Liquidators appointed after Leeds United entered administration almost 12 years ago have finally dissolved the original company which owned the club - with less than £750,000 paid to unsecured creditors.
Leeds United Association Football Club Limited, the firm established when the club were formed in 1920, was formally liquidated last month after KPMG filed its last report with Companies House.
KPMG oversaw Leeds’ insolvency in 2007 and was given the job of winding up the company which entered administration following the transfer of ownership of United to a new firm, Leeds United 2007 Ltd.
The Elland Road club were declared insolvent during the reign of former chairman Ken Bates in May 2007, with total debts in excess of £30m.
During a complicated and much-criticised process, Bates agreed another takeover with KPMG and bought back the club after Leeds’ largest creditor, overshore firm Astor Investment Holdings, agreed to write off debts of more than £17m provided Bates retained control at Elland Road, despite the former Chelsea chairman stating that he had no connection to Astor.

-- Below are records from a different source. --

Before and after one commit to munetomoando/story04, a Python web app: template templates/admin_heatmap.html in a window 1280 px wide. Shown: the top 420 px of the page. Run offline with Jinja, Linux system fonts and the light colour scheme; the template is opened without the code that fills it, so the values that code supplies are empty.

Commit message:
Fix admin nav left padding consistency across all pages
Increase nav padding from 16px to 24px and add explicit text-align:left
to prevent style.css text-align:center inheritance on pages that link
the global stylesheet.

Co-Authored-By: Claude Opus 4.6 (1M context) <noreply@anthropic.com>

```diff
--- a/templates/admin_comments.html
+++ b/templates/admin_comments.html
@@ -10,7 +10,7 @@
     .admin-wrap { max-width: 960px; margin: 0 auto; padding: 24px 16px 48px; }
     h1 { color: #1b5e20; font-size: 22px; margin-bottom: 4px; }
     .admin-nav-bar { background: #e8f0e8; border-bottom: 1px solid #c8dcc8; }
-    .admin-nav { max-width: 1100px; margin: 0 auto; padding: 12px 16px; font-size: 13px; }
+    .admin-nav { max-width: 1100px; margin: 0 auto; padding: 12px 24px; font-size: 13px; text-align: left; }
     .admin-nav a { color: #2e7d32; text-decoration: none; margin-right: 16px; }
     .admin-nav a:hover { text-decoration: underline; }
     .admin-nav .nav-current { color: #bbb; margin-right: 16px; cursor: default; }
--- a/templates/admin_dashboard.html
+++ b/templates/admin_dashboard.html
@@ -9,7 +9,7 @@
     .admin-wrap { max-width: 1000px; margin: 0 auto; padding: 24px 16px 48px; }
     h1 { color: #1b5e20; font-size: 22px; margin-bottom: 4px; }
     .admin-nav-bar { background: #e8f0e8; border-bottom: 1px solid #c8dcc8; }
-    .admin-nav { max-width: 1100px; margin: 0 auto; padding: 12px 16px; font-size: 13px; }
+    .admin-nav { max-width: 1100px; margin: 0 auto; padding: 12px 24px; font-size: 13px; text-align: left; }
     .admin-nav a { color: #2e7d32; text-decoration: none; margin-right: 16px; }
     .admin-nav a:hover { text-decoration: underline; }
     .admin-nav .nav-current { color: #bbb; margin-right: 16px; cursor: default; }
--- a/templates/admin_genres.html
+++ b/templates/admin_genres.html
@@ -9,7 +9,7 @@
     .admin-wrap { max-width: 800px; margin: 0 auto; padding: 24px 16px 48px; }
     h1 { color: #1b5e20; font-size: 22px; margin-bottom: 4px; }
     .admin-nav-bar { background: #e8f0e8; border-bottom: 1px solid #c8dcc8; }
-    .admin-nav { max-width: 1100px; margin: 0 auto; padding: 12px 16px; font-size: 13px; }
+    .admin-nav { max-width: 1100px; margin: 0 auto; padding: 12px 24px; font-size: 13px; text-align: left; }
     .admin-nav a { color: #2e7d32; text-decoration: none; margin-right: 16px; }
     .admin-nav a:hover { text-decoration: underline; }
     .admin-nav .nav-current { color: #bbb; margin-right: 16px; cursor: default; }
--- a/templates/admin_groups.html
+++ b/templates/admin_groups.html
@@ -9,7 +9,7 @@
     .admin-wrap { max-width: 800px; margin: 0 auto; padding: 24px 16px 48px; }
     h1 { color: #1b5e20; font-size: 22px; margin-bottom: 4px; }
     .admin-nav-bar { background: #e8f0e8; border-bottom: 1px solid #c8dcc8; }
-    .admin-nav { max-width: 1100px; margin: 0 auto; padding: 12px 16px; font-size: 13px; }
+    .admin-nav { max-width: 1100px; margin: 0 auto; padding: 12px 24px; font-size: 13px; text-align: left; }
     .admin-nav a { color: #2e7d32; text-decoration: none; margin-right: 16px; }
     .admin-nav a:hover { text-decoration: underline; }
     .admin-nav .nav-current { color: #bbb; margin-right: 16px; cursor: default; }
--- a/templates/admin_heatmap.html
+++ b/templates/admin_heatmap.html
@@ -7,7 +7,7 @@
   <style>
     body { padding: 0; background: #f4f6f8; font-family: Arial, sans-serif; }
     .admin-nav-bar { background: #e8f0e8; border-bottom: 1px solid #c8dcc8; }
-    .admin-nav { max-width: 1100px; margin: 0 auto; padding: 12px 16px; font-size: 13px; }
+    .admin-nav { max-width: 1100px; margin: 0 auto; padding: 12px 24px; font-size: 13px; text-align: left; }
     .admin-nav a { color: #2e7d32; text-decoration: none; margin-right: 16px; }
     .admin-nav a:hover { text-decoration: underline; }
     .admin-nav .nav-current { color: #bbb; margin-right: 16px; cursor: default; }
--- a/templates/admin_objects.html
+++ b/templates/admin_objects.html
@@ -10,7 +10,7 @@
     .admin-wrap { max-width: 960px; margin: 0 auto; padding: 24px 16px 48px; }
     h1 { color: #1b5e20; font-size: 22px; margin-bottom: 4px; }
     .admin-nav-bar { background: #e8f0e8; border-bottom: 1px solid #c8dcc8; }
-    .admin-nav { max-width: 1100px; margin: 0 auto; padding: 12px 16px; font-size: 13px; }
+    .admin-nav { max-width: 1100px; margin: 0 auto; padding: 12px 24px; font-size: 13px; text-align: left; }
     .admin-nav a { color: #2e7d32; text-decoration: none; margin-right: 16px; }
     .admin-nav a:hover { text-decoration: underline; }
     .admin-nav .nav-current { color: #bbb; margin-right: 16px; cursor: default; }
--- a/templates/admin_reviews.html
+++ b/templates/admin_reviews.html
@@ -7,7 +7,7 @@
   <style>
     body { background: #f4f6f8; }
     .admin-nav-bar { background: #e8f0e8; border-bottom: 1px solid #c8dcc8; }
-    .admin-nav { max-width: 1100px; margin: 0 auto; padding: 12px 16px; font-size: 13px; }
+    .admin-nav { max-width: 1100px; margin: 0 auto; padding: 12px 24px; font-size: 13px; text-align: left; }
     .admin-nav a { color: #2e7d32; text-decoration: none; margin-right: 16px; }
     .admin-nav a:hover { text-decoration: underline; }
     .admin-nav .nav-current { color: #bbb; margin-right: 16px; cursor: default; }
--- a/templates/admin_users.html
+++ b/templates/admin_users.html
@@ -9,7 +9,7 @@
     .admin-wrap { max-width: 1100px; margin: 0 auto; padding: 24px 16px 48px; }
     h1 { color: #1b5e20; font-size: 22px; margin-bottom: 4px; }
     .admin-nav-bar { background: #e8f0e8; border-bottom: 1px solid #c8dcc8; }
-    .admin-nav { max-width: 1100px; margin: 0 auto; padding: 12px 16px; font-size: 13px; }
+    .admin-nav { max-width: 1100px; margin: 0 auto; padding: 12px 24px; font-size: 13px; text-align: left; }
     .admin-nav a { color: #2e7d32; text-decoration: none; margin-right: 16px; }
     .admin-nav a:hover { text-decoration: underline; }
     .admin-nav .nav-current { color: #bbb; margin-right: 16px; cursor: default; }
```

The rules of the EFL required Leeds to pay any football debts in full but the final report filed by KPMG on February 18 revealed that of more than £18.5m of claims made by unsecured creditors, a total of £745,568 was repaid.
The document, meanwhile, declared KPMG’s “time costs” for handling the liquidation as £548,751 and said the firm had so far been paid £499,008. The total cost of the process was almost £1m.